Patients with vascular conditions now have access to the two most advanced hybrid operating rooms with Canon technology in Canada at the Grey Nuns Community Hospital.
The new operating suites will help surgeons do more procedures and handle more complex cases. Patients will spend less time in surgery and less time in recovery, which will help them get home faster.
“The new technology provides our surgeons with exceptional image resolution, which allows us to work more accurately and quickly,” says Dr. Gerrit Winkelaar, Head of Vascular Surgery at the Northern Alberta Vascular Centre (NAVC) located at the Grey Nuns.
“We can perform procedures on vessels that were difficult to see well using our old equipment.”
Approximately 300,000 Albertans suffer from vascular diseases.
Conditions of vascular disease include aortic aneurysm, traumatic injuries and peripheral artery disease (PAD). Common signs include heart issues, high blood pressure, aneurysm and poor circulation, which can lead to sores, numbness, pain, reduced movement and even loss of limb function. Diseases of the arteries and veins are linked to several risk factors such as genetics, smoking, high cholesterol, high blood pressure and poorly controlled diabetes.
“A lot of what we do is help save limbs and lives,” says Gerrit. “Restoring blood flow results in a substantial change to a patient’s symptoms.”
Dr. Gerrit Winkelaar is the Head of Vascular Surgery at NAVC
As a surgeon, Gerrit recognizes that any procedure can potentially be a life-changing event. Surgical procedures to treat vascular disease include aneurysm repair, surgical bypasses, artery angioplasty and stenting.
“The new suites allow our surgical teams to continue to deliver excellent care but with newer, safer technology for everyone involved.”
The new technology makes a difference, says Steve Lucas, Program Manager at the Grey Nuns.
“For our patients, there is less X-ray exposure and less imaging dye,” Steve says. “Less radiation, less dye and a quicker procedure all add up to a better patient experience.”
While patients might only be in the operating room for a few hours, the new technology is also safer for staff who are exposed daily to the X-ray machine.
“In addition to wearing lead suits, which we’ve always done, the entire room is now lined with lead to provide additional protection outside the operating suite,” says Jackie Campbell, Assistant Head Nurse.
“We’ve also implemented technology that allows live monitoring of exposure.”
The technology from Canon Medical Systems, the first of its kind in Canada, allows surgical teams to deliver both open and minimally invasive procedures in the same room.
“While the operating rooms will primarily be used for vascular surgery, we can easily transition between other types of surgery—from vascular to gynecology to orthopedics—without needing to bring in new equipment,” says Gerrit.
The state-of-the-art operating rooms opened to patients in September 2018. The suites were built in partnership with Alberta Health Services, which provided $10 million in funding to support infrastructure and equipment.

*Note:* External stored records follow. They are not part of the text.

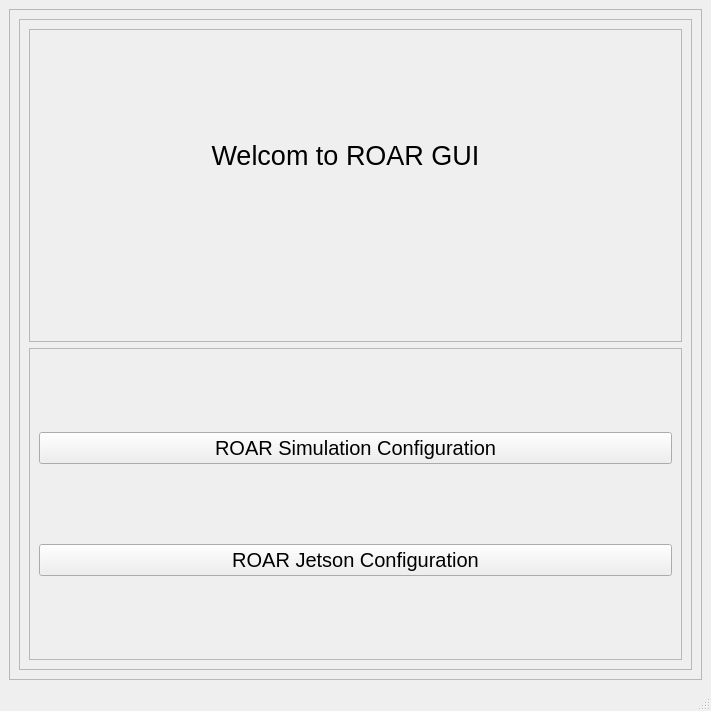
This is ROAR_GUI/model/main_menu_panel.ui in wuxiaohua1011/ROAR_Desktop as Qt 5 draws it before an edit. The edited form follows.
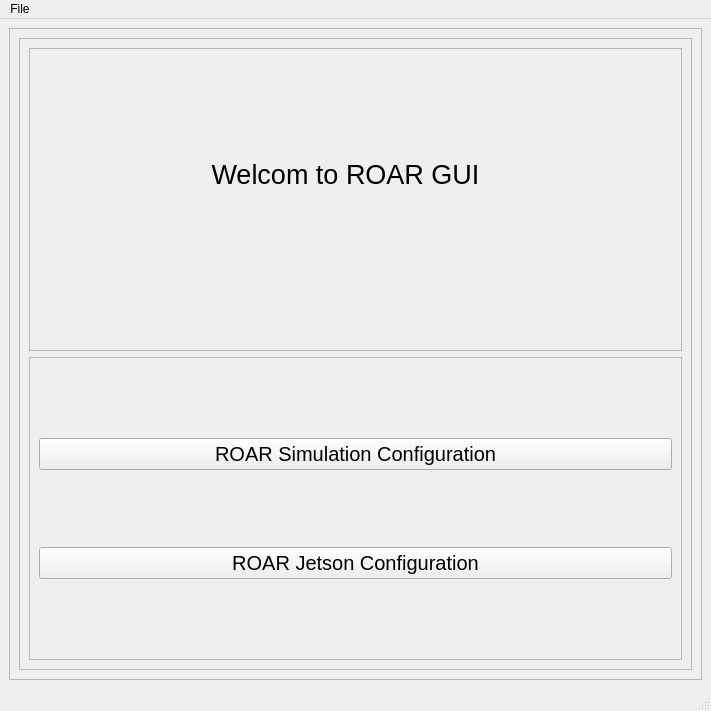
This is the edited form.

```diff
--- a/ROAR_GUI/model/main_menu_panel.ui
+++ b/ROAR_GUI/model/main_menu_panel.ui
@@ -114,9 +114,16 @@
      <x>0</x>
      <y>0</y>
      <width>711</width>
-     <height>21</height>
+     <height>22</height>
     </rect>
    </property>
+   <widget class="QMenu" name="menuFile">
+    <property name="title">
+     <string>File</string>
+    </property>
+    <addaction name="actionQuit"/>
+   </widget>
+   <addaction name="menuFile"/>
   </widget>
   <widget class="QStatusBar" name="statusbar"/>
  </widget>
```
Left out of the diff: 8 changed lines with no effect on the pictures.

Northern Alberta Vascular Centre (NAVC)
- Located at the Grey Nuns Community Hospital in Edmonton, Alberta
- Serves a population of 2.3 million in Northern Alberta, Saskatchewan, British Columbia and the Territories
- Employs seven full-time surgeons who perform 1,700 surgical interventions a year

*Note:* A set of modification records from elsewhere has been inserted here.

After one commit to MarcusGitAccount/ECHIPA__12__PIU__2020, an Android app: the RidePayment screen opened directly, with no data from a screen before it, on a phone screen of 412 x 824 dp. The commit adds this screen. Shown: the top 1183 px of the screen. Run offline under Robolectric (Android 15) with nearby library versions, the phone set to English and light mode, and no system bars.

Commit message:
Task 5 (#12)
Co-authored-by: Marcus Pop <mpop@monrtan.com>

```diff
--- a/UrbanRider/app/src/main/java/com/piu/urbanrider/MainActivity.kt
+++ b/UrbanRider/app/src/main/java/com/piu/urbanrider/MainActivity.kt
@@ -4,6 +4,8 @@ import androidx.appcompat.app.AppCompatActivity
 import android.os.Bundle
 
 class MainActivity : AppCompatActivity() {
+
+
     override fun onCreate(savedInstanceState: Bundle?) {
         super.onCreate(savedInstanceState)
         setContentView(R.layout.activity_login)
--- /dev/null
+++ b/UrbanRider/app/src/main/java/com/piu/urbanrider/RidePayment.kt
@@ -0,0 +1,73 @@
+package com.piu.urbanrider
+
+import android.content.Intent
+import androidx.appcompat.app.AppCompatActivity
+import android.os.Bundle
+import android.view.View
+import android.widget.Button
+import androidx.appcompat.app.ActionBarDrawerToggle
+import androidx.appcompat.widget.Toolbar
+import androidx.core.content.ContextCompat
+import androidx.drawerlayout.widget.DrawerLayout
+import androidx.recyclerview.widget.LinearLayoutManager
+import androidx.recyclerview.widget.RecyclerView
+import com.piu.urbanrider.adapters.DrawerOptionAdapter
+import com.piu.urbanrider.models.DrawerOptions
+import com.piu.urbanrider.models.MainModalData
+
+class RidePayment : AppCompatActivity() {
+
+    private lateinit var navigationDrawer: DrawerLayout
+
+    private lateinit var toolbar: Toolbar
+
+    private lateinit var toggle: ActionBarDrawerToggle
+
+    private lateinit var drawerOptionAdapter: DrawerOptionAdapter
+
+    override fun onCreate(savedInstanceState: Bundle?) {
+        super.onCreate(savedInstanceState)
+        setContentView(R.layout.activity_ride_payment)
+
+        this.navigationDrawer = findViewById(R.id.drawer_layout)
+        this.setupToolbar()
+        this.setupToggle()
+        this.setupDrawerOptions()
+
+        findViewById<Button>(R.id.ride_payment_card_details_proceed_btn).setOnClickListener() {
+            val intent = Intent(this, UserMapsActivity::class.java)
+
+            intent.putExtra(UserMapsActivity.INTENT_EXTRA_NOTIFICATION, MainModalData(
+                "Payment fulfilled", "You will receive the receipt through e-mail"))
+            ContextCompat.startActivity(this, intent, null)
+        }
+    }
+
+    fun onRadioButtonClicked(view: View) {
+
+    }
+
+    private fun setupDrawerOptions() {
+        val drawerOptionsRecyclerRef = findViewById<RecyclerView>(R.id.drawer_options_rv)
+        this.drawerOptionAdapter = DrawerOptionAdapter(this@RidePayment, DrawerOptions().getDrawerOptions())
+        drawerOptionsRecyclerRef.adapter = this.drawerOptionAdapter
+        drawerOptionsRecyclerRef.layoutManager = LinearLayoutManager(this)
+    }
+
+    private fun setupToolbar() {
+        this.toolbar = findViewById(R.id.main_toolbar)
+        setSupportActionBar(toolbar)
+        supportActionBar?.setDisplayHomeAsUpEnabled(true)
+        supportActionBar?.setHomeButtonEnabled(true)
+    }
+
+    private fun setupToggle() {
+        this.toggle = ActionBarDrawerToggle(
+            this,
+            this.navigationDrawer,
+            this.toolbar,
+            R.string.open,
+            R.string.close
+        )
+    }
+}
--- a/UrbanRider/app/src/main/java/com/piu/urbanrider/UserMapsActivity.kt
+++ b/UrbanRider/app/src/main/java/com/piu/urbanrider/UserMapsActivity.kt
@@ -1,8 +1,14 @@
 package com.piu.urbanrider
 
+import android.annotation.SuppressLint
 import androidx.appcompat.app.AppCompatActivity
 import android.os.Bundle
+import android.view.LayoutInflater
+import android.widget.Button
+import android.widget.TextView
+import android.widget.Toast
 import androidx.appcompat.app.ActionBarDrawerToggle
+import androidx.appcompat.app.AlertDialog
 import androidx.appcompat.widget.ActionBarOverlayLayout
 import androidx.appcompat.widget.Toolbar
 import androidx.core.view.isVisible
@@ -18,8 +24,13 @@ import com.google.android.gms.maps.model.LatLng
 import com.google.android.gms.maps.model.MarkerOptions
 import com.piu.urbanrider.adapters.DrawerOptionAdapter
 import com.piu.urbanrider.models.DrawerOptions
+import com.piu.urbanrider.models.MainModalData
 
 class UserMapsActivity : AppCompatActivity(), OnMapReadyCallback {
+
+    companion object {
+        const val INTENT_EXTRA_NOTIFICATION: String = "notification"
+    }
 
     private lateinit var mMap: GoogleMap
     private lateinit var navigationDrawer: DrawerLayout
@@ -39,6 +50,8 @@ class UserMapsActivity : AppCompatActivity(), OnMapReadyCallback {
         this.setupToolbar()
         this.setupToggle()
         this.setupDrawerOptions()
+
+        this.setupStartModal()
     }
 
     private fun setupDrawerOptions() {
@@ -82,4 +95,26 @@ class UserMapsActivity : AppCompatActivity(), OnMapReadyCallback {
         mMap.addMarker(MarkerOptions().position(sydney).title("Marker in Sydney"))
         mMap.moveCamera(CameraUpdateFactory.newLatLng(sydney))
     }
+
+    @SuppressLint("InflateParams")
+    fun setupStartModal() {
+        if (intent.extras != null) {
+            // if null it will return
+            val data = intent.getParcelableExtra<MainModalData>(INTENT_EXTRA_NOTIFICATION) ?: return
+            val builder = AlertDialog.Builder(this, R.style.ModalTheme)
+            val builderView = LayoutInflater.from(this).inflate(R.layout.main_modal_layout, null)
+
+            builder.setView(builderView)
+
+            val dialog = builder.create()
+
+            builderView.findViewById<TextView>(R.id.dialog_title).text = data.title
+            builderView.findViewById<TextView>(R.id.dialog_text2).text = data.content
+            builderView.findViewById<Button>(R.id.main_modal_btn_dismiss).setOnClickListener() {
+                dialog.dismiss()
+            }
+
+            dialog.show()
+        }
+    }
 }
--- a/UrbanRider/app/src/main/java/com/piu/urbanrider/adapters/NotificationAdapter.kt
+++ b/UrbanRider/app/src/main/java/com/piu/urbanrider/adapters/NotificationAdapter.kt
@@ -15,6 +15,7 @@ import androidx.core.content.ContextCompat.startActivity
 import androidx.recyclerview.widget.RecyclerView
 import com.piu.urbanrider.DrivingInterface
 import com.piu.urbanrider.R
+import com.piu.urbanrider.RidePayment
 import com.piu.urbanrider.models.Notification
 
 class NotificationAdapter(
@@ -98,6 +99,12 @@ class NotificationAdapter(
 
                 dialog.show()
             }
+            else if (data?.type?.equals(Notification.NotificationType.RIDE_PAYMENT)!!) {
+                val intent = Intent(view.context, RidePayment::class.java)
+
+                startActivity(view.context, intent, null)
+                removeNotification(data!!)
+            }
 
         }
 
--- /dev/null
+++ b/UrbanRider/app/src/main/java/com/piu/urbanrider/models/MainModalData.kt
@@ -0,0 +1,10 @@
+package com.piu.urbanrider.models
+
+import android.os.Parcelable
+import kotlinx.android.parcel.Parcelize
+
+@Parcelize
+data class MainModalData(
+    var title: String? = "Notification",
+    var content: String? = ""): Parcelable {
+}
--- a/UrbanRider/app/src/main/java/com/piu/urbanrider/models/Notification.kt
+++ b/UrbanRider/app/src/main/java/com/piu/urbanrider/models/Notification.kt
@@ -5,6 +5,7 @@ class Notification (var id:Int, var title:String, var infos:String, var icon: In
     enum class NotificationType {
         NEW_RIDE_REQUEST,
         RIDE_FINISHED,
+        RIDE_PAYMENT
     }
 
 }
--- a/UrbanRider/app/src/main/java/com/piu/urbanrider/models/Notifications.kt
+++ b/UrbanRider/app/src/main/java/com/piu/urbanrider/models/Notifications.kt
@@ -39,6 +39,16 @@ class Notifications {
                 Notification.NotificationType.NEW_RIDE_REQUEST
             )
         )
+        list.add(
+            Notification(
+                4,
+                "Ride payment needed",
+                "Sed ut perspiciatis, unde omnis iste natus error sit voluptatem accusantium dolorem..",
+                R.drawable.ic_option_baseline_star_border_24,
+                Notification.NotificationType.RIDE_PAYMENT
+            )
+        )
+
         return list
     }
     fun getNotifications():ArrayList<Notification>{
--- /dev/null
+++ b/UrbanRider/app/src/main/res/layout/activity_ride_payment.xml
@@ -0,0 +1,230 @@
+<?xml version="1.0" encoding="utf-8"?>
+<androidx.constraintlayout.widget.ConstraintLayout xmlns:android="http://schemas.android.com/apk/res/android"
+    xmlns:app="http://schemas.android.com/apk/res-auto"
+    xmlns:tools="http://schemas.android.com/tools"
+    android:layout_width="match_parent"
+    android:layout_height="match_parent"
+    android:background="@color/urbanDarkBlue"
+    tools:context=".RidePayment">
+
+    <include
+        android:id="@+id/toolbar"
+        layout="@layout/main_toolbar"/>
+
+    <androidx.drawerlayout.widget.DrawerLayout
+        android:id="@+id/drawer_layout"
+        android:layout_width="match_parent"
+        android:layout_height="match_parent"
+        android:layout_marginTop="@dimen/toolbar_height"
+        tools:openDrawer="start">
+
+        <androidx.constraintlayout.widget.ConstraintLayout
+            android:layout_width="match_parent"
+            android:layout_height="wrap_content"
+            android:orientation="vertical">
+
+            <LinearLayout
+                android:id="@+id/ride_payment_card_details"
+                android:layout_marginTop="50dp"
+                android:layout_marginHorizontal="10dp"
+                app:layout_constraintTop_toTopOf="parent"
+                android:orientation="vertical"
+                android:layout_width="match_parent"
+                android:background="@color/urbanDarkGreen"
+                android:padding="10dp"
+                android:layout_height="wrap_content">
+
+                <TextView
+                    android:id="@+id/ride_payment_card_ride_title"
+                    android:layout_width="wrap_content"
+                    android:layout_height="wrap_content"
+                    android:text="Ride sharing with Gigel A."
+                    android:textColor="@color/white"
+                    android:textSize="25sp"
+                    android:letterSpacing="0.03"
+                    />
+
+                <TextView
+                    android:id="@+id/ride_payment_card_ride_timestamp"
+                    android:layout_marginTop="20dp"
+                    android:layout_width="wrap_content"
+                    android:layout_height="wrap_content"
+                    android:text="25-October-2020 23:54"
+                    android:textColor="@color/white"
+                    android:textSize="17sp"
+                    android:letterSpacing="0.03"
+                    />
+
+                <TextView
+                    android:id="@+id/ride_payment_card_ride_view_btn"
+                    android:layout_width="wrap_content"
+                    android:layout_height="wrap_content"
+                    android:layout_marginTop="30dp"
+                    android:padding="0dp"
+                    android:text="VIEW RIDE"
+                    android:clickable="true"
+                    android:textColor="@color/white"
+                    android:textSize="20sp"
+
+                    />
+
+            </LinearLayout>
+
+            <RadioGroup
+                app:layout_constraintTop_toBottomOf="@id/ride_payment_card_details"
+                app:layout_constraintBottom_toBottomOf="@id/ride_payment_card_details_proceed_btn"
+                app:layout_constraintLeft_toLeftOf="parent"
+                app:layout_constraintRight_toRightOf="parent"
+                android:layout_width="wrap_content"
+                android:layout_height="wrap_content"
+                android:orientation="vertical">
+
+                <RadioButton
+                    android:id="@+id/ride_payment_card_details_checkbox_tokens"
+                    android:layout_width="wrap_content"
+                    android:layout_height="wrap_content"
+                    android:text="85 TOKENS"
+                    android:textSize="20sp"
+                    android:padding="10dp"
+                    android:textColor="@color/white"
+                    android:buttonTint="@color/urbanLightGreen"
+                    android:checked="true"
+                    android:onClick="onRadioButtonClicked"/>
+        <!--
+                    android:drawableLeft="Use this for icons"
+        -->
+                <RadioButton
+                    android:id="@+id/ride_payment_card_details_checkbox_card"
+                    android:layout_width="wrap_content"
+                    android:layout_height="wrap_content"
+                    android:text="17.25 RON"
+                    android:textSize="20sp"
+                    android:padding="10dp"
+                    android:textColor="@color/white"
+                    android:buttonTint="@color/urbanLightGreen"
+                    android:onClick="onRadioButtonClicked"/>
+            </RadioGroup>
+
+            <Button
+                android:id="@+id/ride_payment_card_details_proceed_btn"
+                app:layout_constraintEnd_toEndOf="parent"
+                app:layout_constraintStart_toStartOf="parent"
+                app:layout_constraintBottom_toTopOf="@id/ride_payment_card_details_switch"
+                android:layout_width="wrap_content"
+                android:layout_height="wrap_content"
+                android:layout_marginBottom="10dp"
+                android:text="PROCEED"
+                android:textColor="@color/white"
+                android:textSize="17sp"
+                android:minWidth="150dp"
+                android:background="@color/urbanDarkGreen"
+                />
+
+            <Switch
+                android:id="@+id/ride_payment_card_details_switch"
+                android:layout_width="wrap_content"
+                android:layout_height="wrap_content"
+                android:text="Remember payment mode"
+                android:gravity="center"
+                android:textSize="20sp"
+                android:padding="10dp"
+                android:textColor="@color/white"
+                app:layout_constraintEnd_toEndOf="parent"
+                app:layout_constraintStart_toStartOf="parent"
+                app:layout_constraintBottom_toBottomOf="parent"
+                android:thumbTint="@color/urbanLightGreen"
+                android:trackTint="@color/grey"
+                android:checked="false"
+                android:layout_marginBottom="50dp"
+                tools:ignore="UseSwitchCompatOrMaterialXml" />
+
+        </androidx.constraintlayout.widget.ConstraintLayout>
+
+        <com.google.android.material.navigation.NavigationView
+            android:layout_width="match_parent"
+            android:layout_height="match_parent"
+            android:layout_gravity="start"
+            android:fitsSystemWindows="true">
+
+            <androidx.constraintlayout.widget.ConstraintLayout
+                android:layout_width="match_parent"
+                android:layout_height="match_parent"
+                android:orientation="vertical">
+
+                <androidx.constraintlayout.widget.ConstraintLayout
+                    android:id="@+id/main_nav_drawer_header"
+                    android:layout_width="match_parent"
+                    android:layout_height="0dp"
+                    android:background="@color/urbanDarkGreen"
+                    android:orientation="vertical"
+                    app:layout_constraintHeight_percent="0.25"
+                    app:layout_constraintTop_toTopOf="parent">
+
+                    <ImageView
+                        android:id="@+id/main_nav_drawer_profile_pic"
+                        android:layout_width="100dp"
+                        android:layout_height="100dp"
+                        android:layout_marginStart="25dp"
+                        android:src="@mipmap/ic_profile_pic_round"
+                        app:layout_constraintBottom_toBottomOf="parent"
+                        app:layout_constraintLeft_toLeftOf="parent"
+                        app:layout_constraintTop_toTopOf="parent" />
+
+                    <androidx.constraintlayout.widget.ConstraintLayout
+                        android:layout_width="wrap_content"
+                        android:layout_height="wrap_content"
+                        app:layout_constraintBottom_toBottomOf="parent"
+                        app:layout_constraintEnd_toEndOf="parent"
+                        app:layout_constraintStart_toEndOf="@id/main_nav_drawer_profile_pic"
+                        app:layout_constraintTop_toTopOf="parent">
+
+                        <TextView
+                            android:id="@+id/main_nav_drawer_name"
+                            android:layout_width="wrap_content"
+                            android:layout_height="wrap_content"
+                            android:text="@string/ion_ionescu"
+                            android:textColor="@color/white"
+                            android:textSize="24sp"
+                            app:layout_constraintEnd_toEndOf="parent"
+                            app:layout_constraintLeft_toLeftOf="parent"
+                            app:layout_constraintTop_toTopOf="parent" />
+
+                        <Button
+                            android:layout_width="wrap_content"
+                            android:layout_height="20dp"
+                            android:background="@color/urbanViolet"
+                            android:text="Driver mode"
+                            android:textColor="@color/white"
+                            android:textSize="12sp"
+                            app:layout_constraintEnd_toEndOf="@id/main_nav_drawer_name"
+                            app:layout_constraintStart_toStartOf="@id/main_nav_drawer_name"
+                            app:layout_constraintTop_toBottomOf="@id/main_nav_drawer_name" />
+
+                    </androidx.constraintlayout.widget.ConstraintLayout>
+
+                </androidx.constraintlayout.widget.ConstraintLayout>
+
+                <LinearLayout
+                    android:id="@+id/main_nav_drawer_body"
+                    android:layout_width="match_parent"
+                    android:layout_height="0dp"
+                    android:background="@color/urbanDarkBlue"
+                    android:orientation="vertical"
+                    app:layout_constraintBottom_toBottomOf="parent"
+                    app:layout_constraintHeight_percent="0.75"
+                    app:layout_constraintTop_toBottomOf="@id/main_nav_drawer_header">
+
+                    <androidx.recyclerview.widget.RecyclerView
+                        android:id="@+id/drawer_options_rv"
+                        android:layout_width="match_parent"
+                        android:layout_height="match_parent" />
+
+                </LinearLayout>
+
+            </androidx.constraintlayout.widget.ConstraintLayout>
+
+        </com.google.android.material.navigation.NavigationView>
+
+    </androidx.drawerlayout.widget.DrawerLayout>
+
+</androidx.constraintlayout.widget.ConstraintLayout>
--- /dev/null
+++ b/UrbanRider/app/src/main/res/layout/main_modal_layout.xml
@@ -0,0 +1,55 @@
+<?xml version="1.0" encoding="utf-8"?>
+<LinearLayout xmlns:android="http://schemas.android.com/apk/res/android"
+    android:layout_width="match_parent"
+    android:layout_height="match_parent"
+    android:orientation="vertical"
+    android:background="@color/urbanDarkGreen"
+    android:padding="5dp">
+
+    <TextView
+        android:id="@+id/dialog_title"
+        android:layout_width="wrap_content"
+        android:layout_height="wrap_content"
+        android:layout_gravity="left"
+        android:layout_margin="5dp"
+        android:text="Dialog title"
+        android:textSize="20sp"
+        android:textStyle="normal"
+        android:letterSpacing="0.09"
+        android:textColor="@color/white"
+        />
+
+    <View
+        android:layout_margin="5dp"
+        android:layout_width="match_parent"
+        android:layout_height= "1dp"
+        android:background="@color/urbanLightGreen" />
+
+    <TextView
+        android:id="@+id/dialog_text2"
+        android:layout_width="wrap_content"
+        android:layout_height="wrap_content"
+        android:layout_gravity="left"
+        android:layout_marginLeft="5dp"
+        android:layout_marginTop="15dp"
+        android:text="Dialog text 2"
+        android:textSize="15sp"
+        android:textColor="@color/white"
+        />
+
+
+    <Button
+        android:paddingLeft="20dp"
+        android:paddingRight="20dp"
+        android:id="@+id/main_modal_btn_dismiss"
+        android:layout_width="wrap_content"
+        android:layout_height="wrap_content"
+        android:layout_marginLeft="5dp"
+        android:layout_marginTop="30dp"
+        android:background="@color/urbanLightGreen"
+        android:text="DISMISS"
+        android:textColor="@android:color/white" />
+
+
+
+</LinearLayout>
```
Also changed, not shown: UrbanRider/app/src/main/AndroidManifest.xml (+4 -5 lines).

Causes of vascular disease
- High cholesterol
- High blood pressure
- Diabetes/poorly controlled diabetes
- Blocked arteries
What are the symptoms?
- Heart issues
- High blood pressure
- Poor circulation, which can lead to sores, numbness, pain, reduced movement and even loss of limb function or amputation
Prevention and risk reduction
- Healthy diet
- Regular physician visits
- Aortic aneurysm repair
- Bypass surgery
Source: Northern Alberta Vascular Centre